Massey, a handwriting expert, testified that in his opinion the signature of the payee on the checks was forged, and that he had formed this opinion by comparing the endorsements on the checks with other signatures which Dr. Bickers testified were genuine. To demonstrate the manner in which his opinion had been arrived at the witness exhibited differences between the sets on a blackboard and by means of enlarged photographs. The acknowledged signatures were not introduced in evidence. Various objections were interposed. Defendant's counsel first stated he would "object to him until he gets them in there, the twenty-three checks." This may have referred to a batch of 20 checks admittedly genuine, or it may have referred to certain of the forged checks. When the copy samples were offered for inspection counsel objected "to the jury seeing any documents before they are introduced in evidence." The copy prepared by the crime laboratory was then offered "in order for the jury to see what his examination determined" and the objection was not renewed. A third colloquy occurred after the comparison testimony when defendant's counsel said he "would like for the exhibits he used for the comparison of the known handwriting to be entered" and was told "they are definitely here." Later the documents containing the known signatures were offered in evidence, objected to on the ground the defendant had not received notice under Code 38-709, and ruled out. Thereafter a motion to strike all the testimony of Massey and Duval was overruled. The remaining enumerations of error appear to refer to these rulings.

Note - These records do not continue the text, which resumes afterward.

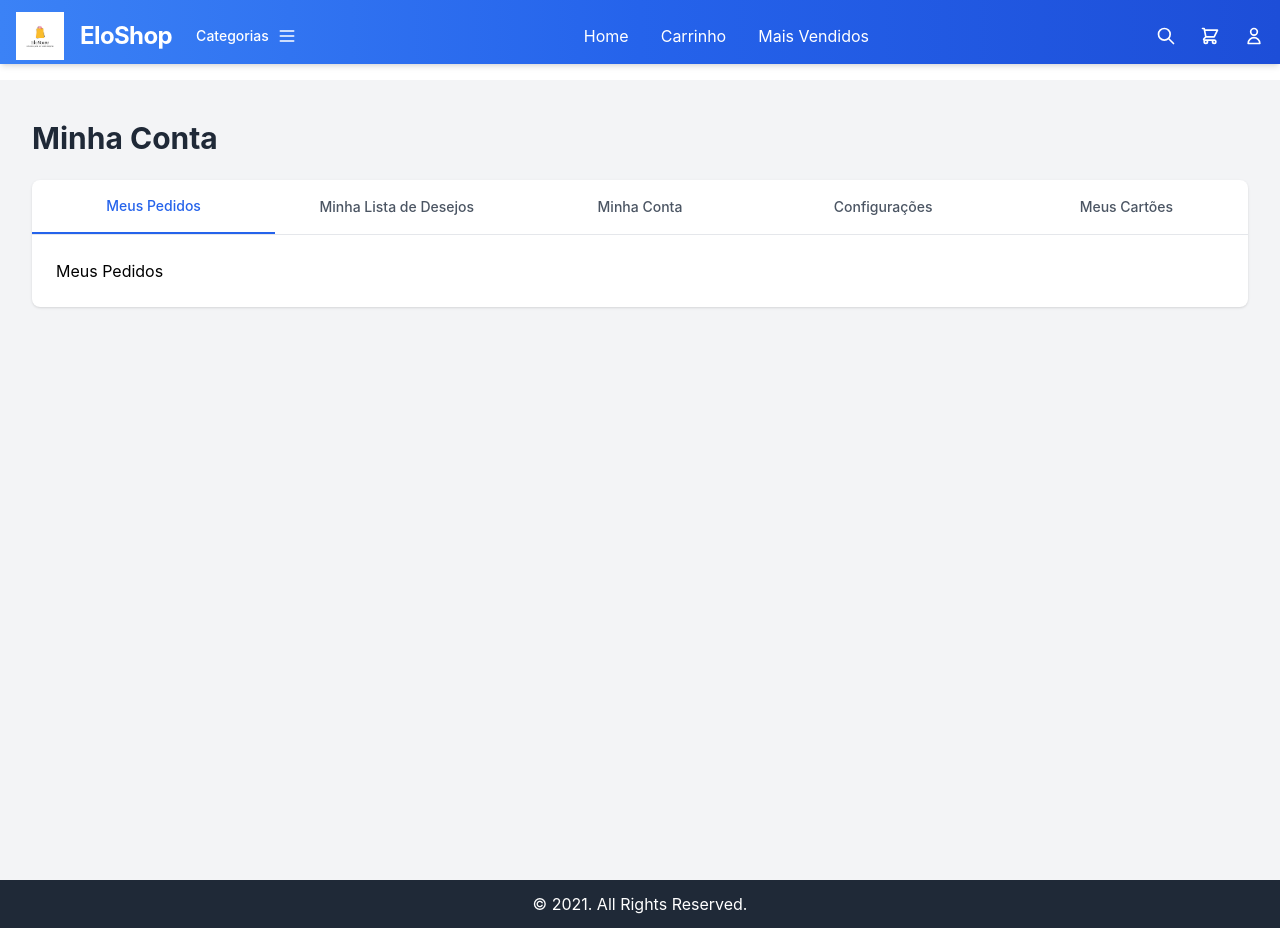
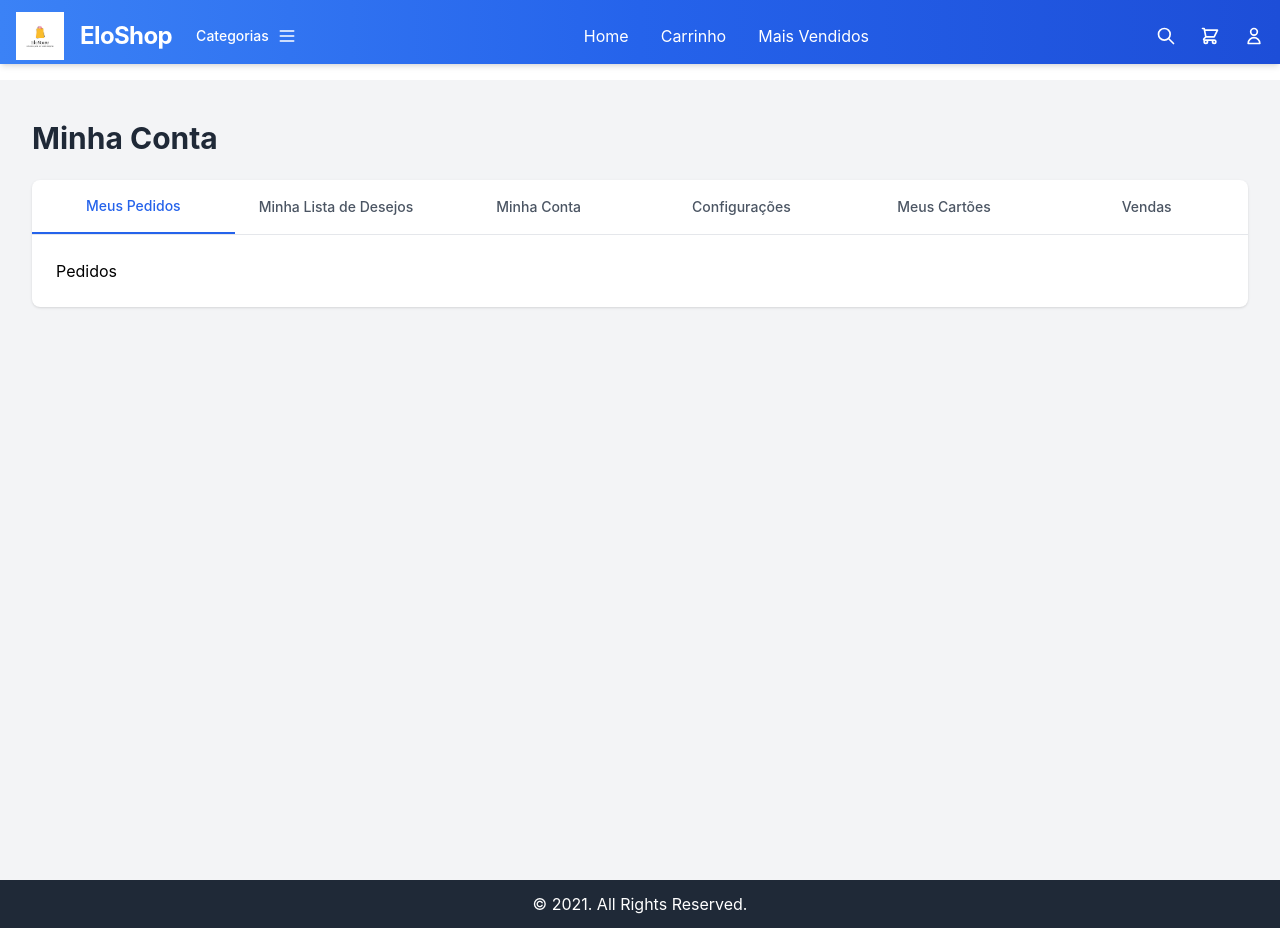
Before and after one commit to olavodd42/ecommerce-site, a React (Create React App) app in the folder frontend/: page /user in a window 1280 px wide. Built offline with nearby package versions, Linux system fonts and the light colour scheme; sample sign-in values are in the browser's storage.

Commit message:
add pages

```diff
--- /dev/null
+++ b/frontend/src/components/Account.tsx
@@ -0,0 +1,7 @@
+import React from ' react';
+
+const Account = () => {
+  return <div>Conta</div>;
+};
+
+export default Account;
--- /dev/null
+++ b/frontend/src/components/Cards.tsx
@@ -0,0 +1,7 @@
+import React from 'react';
+
+const Cards = () => {
+  return <div>Cartoes</div>;
+};
+
+export default Cards;
--- /dev/null
+++ b/frontend/src/components/Orders.tsx
@@ -0,0 +1,7 @@
+import React from ' react';
+
+const Orders = () => {
+  return <div>Pedidos</div>;
+};
+
+export default Orders;
--- /dev/null
+++ b/frontend/src/components/Sales.tsx
@@ -0,0 +1,7 @@
+import React from ' react';
+
+const Sales = () => {
+  return <div>Vendas</div>;
+};
+
+export default Sales;
--- /dev/null
+++ b/frontend/src/components/Settings.tsx
@@ -0,0 +1,7 @@
+import React from ' react';
+
+const Settings = () => {
+  return <div>Configuraçao</div>;
+};
+
+export default Settings;
--- /dev/null
+++ b/frontend/src/components/Wishlist.tsx
@@ -0,0 +1,7 @@
+import React from ' react';
+
+const Wishlist = () => {
+  return <div>Lista de desejos</div>;
+};
+
+export default Wishlist;
--- a/frontend/src/pages/userProfile.tsx
+++ b/frontend/src/pages/userProfile.tsx
@@ -1,5 +1,11 @@
 import React, { useState, useEffect } from 'react';
 import { useNavigate } from 'react-router-dom';
+import Orders from '../components/Orders';
+import Wishlist from '../components/Wishlist';
+import Account from '../components/Account';
+import Settings from '../components/Settings';
+import Cards from '../components/Cards';
+import Sales from '../components/Sales';
 
 const UserPage = () => {
   const [activeTab, setActiveTab] = useState('orders');
@@ -14,16 +20,19 @@ const UserPage = () => {
 
   const renderContent = () => {
     switch (activeTab) {
+
       case 'orders':
-        return <div>Meus Pedidos</div>;
+        return <Orders />;
       case 'wishlist':
-        return <div>Minha Lista de Desejos</div>;
+        return <Wishlist />;
       case 'account':
-        return <div>Minha Conta</div>;
+        return <Account />;
       case 'settings':
-        return <div>Configurações</div>;
+        return <Settings />;
       case 'cards':
-        return <div>Meus Cartões</div>;
+        return <Cards />;
+      case 'sales':
+        return <Sales />;
       default:
         return null;
     }
@@ -85,6 +94,16 @@ const UserPage = () => {
             >
               Meus Cartões
             </button>
+            <button
+              onClick={() => setActiveTab('cards')}
+              className={`w-1/5 py-4 text-center text-sm font-medium ${
+                activeTab === 'sales'
+                  ? 'text-blue-600 border-b-2 border-blue-600'
+                  : 'text-gray-600 hover:text-blue-600'
+              }`}
+            >
+              Vendas
+            </button>
           </div>
           <div className="p-6">{renderContent()}</div>
         </div>
```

checks were not in evidence and later that the copy samples were not in evidence, at which time they were tendered without objection. Under these circumstances the motion to rule out the testimony came too late, and was not sufficiently specific where it was in the form of a motion to rule out all of the testimony of two witnesses, at least a part of which was admissible. Loughridge v. State, 181 Ga. 261 (4) (182 SE 12)
; Reserve Life Ins. Co. v. Ayers, 103 Ga. App. 576 (3) (120 SE2d 165)

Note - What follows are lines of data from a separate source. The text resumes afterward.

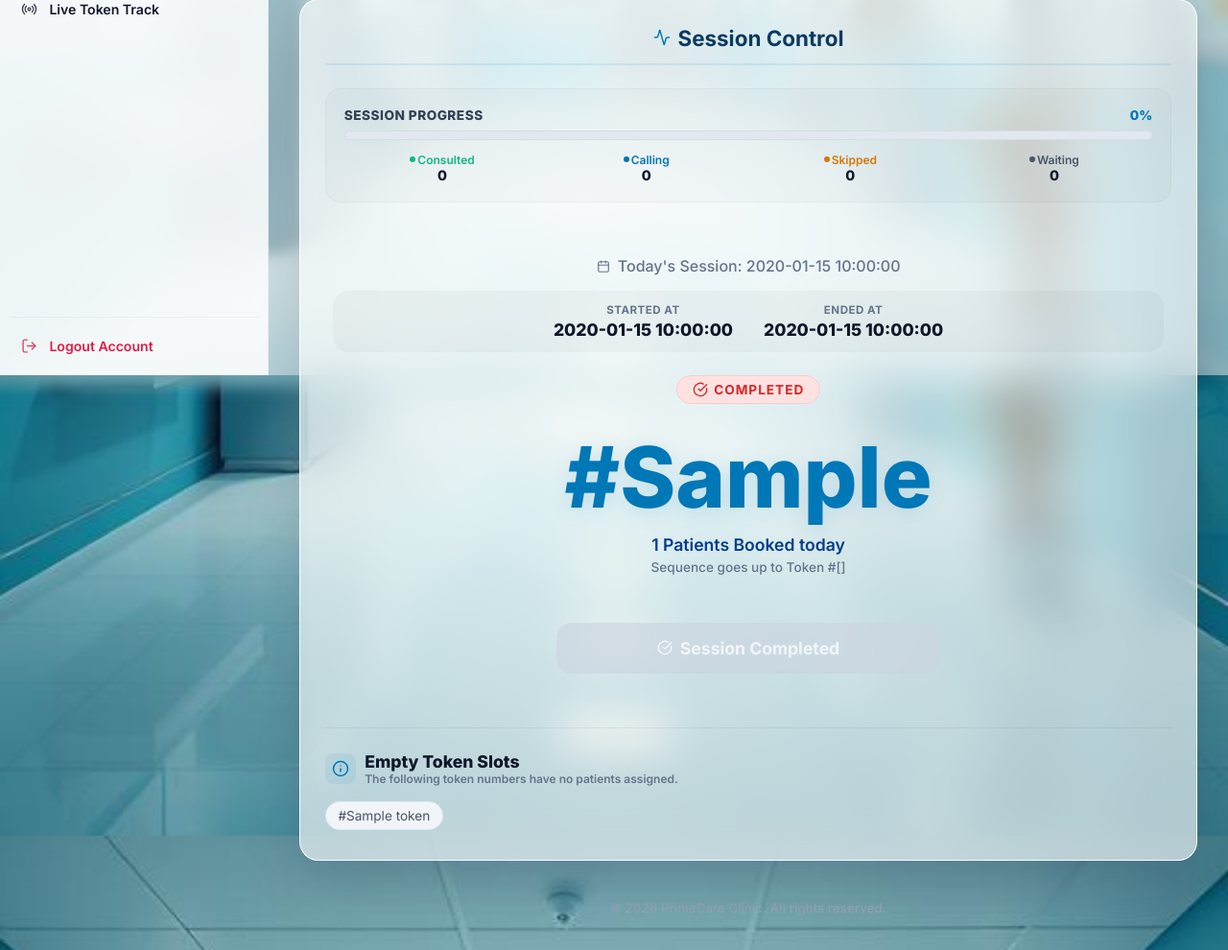
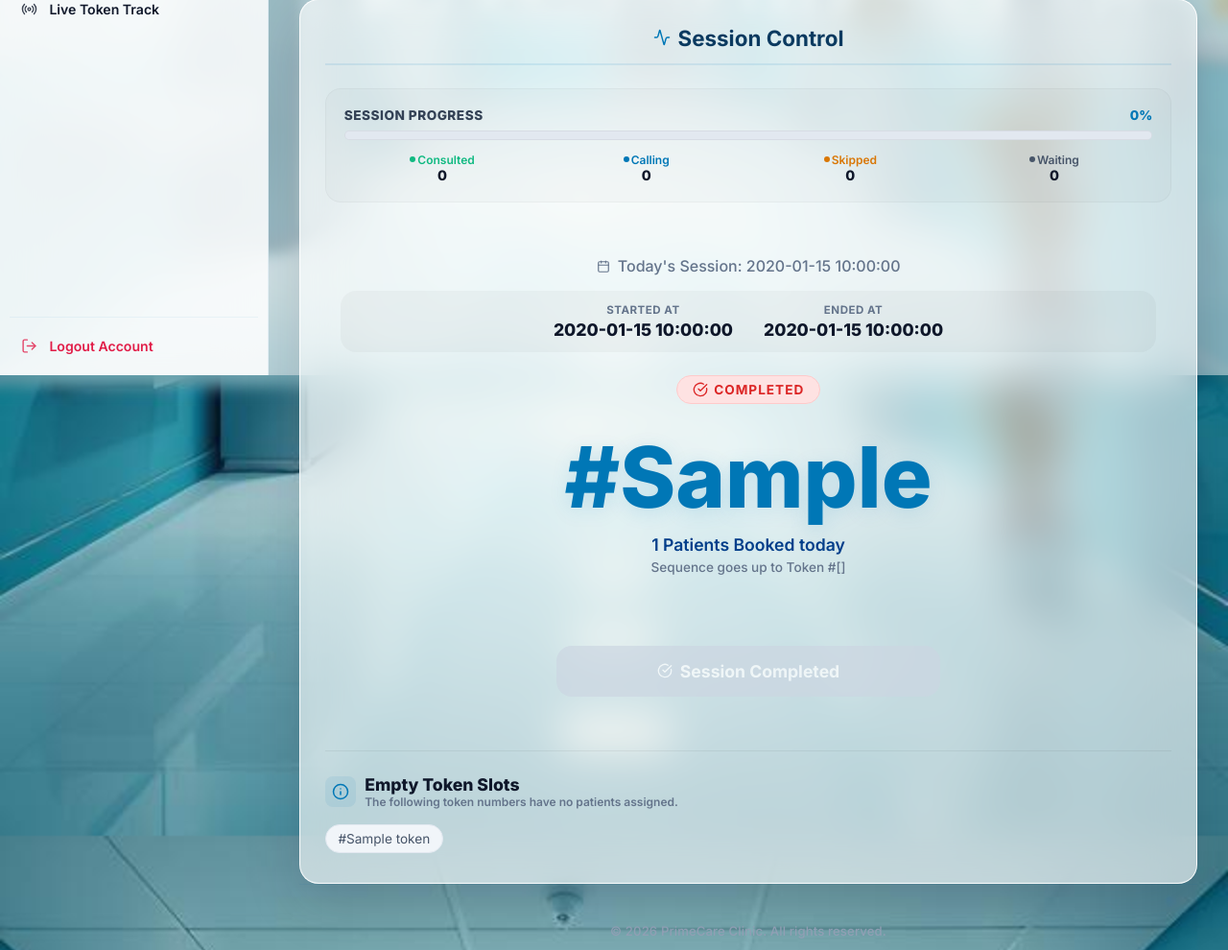
Before and after one commit to razin2004/doctorbook, a Flask app: template templates/doctor_dashboard.html in a window 1280 px wide. Shown: the part 409-1399 px from the top of the page at 96% size. Run offline with Flask 3, Linux system fonts and the light colour scheme; the template is opened without the code that fills it: most values are stand-ins (such as "Sample title", 1, 10 or a date in 2020); some libraries are stand-ins or nearby versions.

Commit message:
clean safe commit

```diff
--- a/templates/doctor_dashboard.html
+++ b/templates/doctor_dashboard.html
@@ -1271,10 +1271,10 @@
           </div>
         </div>
 
-        <div class="session-box-premium" style="text-align: center; padding: 1.5rem 0.5rem;">
+        <div class="session-box-premium" style="text-align: center; padding: 1.5rem 1rem; display: flex; flex-direction: column; align-items: center;">
           <p style="color:#64748b; font-weight: 500; margin-bottom: 1rem;"><i data-lucide="calendar" style="width:14px;height:14px;display:inline-block;vertical-align:middle;margin-right:4px;"></i> Today's Session: {{ doc.session_date }}</p>
 
-          <div class="session-timeline" id="sessionTimeline" style="display: {% if doc.status == 'idle' %}none{% else %}flex{% endif %}; justify-content: center; gap: 2rem; margin-bottom: 1.5rem; padding: 0.8rem; background: rgba(0,0,0,0.03); border-radius: 16px;">
+          <div class="session-timeline" id="sessionTimeline" style="display: {% if doc.status == 'idle' %}none{% else %}flex{% endif %}; justify-content: center; gap: 2rem; margin-bottom: 1.5rem; padding: 0.8rem; background: rgba(0,0,0,0.03); border-radius: 16px; width: 100%;">
               <div class="timeline-item" style="display: flex; flex-direction: column; gap: 0.2rem;">
                   <span class="time-label" style="font-size: 0.72rem; font-weight: 700; color: #64748b; text-transform: uppercase; letter-spacing: 0.5px;">Started At</span>
                   <span class="time-val" id="startTime" style="font-size: 1.1rem; font-weight: 800; color: #0f172a;">{{ doc.start_time or '--:--' }}</span>
@@ -1303,7 +1303,7 @@
               </div>
           </div>
 
-          <div style="margin-top: 1.5rem; display: flex; flex-direction: column; gap: 0.8rem; max-width: 400px; margin-left: auto; margin-right: auto;">
+          <div style="margin-top: 1.5rem; display: flex; flex-direction: column; gap: 0.8rem; max-width: 400px; width: 100%; margin-left: auto; margin-right: auto; align-items: stretch;">
               <button id="sessionBtn" class="control-btn {% if doc.status == 'idle' %}btn-start{% elif doc.status == 'active' %}btn-next{% else %}btn-disabled{% endif %}"
                   {% if doc.status == 'completed' or doc.status == 'waiting_bookings' %}disabled{% endif %} style="width: 100%; padding: 1rem; border-radius: 16px; font-size: 1.1rem; font-weight: 700; display: flex; align-items: center; justify-content: center; gap: 0.5rem; border: none; cursor: pointer; transition: all 0.2s; color: #fff;">
 
```
Also changed, not shown: templates/patient_dashboard.html (+11 -4 lines).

. This does not constitute a ruling that, over proper objection, the State may be allowed to do indirectly what it cannot do directly, and had the testimony and enlarged facsimiles offered to show the witness' method of procedure been objected to at the time on the ground that they, being merely blow-ups of the genuine signatures, were also subject to the notice provisions of Code 38-709, a different question might have been presented.
3. The verdict was amply supported by the evidence.

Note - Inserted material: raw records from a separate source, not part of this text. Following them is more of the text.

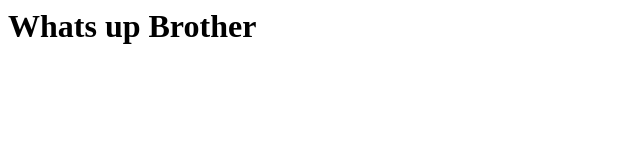
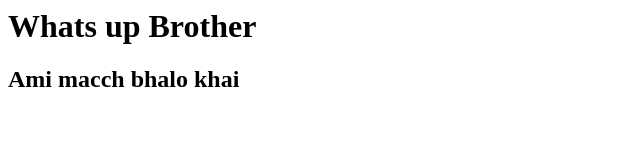
Before and after one commit to sagnikdcodes/sagnikdcodes.github.io, a plain HTML site: page index.html in a window 1280 px wide. Shown: the whole page, without its empty margins (0-640 px from the left). Drawn offline with Linux system fonts and the light colour scheme.

Commit message:
Update index.html

```diff
--- a/index.html
+++ b/index.html
@@ -2,5 +2,7 @@
 <title>Sagnik Brother</title>
 <body>
 <h1>Whats up Brother
+<br>
+<h2>Ami macch bhalo khai</h2>
 </body>
 </html>
```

Lewis R. Slaton, District Attorney, Joel M. Feldman, Richard E. Hicks, Morris H. Rosenberg, for appellee.